The anime industry in Japan has gotten a grasp on these types of shows where the focus of the show is in the characters, especially character interactions. Typically, these types of shows are comedic and fall under the ‘Slice of Life’ genre. Quite literally, the viewer sees slices of the characters’ lives. The viewer sees the characters live, maybe not all the time, but the emotional moments, both happy and sad, of a character’s life are always featured. Some choose to live vicariously through these characters, others may just enjoy the comedy, but there is an objective quality to be found despite all of this: consistency. The comedy of these types of shows can be very hit or miss depending on who you ask. Being funny isn’t necessarily what is important to the show; it is being consistent.

The cover art of the first manga volume of ‘New Game!’ a story about an all-female game company.

It’s important to note that consistency is not thing as stagnancy. Characters can, and should, grow, but characters will still typically need to adhere to their core traits. If a highly investigative character were to suddenly start acting like a carefree, and lax teenager, the audience would naturally deem the character as a bad one. Likewise, the plot should be consistent, not stagnant. In a show such as New Game!, the consistency of the plot comes from the idea that there really is no overarching plot, but rather a consistent plot structure for every episode: the characters work on game design, jokes are made along the way, and everyone is happy in the end. This is the structure for the grand majority of the show’s first 2 seasons – it is consistent.

However, though it is usually better for shows like this to have some kind of non-episodic plot structure. However, by not properly setting up the plot events that will shake the series, the audience is left with a bad taste in their mouth, with a seemingly major plot twist coming out of nowhere. At the end of the second season of New Game!, one of the managers leaves the company for France. This doesn’t come out of nowhere; it is set up that she feels like she can do better elsewhere, she shows a vested interest in France, and it seems reasonable she made this choice. However, if she were to suddenly leave despite it seeming like she was in love still with her current company, the audience would raise questions about it and be felt feeling dissatisfied.

Because there are so many forms of art, I would like to give a summation of sorts to be able to tell what is objectively good or poor. I don’t mean to be pretentious, people can enjoy whatever they want. I would go so far as to argue that there really isn’t good or bad art, but rather good and bad qualities, and it is how much a person weighs those qualities to others that will greatly affect whether or not a person thinks an art piece is good. No art piece can be objectively good. No one will ever agree that something isn’t bad, but many people can agree that a certain element of art is good.

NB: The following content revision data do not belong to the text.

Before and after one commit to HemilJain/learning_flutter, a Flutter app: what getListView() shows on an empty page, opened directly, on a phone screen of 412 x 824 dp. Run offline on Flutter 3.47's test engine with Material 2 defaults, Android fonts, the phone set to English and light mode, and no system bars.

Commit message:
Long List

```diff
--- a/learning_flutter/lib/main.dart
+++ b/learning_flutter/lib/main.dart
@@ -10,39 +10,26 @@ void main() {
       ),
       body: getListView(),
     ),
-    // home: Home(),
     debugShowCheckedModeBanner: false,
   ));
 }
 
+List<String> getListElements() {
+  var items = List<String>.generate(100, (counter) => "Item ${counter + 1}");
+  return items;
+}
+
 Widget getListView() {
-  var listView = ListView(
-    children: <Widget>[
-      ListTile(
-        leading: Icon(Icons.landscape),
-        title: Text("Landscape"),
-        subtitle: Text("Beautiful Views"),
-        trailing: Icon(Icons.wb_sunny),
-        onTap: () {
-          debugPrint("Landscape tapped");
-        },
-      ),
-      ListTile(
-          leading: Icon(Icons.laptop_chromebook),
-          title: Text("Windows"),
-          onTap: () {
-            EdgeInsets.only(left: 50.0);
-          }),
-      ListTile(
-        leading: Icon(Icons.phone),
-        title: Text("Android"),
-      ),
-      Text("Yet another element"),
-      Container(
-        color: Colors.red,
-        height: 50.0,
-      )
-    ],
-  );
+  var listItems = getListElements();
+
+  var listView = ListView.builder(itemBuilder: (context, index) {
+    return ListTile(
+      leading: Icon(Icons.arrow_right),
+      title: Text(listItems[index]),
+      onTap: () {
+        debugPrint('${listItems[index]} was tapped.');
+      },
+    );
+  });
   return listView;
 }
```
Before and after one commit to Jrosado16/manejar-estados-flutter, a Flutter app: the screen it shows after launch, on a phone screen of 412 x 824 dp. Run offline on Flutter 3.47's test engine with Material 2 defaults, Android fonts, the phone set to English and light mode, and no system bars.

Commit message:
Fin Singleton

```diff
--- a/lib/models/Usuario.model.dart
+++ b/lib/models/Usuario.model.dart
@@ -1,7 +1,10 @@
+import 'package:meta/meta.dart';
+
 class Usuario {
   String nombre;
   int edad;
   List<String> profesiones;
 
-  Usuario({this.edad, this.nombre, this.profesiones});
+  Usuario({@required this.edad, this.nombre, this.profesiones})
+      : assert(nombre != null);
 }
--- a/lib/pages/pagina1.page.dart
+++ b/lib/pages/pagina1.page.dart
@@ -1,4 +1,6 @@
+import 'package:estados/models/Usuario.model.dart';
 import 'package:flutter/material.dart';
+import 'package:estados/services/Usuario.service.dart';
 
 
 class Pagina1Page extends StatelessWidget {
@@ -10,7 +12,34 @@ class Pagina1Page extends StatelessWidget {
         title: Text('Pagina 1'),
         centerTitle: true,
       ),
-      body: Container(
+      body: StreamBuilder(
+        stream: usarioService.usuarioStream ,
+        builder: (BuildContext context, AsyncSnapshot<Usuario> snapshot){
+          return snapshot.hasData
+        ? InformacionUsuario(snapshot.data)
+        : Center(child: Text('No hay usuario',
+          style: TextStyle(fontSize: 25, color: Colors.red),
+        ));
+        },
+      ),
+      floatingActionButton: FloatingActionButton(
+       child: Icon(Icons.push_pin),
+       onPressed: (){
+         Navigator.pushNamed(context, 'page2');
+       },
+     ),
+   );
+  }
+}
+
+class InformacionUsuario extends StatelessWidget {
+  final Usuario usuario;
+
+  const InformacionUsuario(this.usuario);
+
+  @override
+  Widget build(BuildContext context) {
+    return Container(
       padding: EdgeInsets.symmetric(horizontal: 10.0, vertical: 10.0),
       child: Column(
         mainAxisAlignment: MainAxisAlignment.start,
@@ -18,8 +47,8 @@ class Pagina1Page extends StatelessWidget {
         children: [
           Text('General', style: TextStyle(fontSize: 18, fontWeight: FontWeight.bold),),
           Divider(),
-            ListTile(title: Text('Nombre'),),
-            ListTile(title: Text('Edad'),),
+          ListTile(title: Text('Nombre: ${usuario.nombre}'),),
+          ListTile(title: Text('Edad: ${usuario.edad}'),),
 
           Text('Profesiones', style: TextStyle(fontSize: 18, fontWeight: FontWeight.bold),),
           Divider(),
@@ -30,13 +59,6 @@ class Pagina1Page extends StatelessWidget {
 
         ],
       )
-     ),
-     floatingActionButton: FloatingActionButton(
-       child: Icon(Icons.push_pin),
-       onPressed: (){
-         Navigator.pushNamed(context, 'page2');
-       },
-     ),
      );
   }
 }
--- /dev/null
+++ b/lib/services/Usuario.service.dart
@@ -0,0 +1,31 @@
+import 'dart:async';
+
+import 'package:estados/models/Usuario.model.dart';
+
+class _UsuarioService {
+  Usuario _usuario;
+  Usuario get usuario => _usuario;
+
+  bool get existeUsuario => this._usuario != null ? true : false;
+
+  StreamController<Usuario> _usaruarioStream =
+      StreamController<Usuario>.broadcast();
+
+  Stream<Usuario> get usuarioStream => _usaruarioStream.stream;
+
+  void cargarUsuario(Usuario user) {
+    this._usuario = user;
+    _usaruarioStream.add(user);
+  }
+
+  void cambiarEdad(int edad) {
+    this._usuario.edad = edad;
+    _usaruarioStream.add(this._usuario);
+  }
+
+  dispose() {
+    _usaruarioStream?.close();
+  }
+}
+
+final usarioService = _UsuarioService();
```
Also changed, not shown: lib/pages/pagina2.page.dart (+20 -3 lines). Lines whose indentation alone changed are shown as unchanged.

All art should seek to achieve a purpose, and if it achieves that purpose, that is what you should take away from this. Enjoyment is not the same as quality, but that isn’t to say enjoyment isn’t important for a person. Respect other’s opinions on art, recognize that not everyone has the same taste in media as you, and that would be for the best.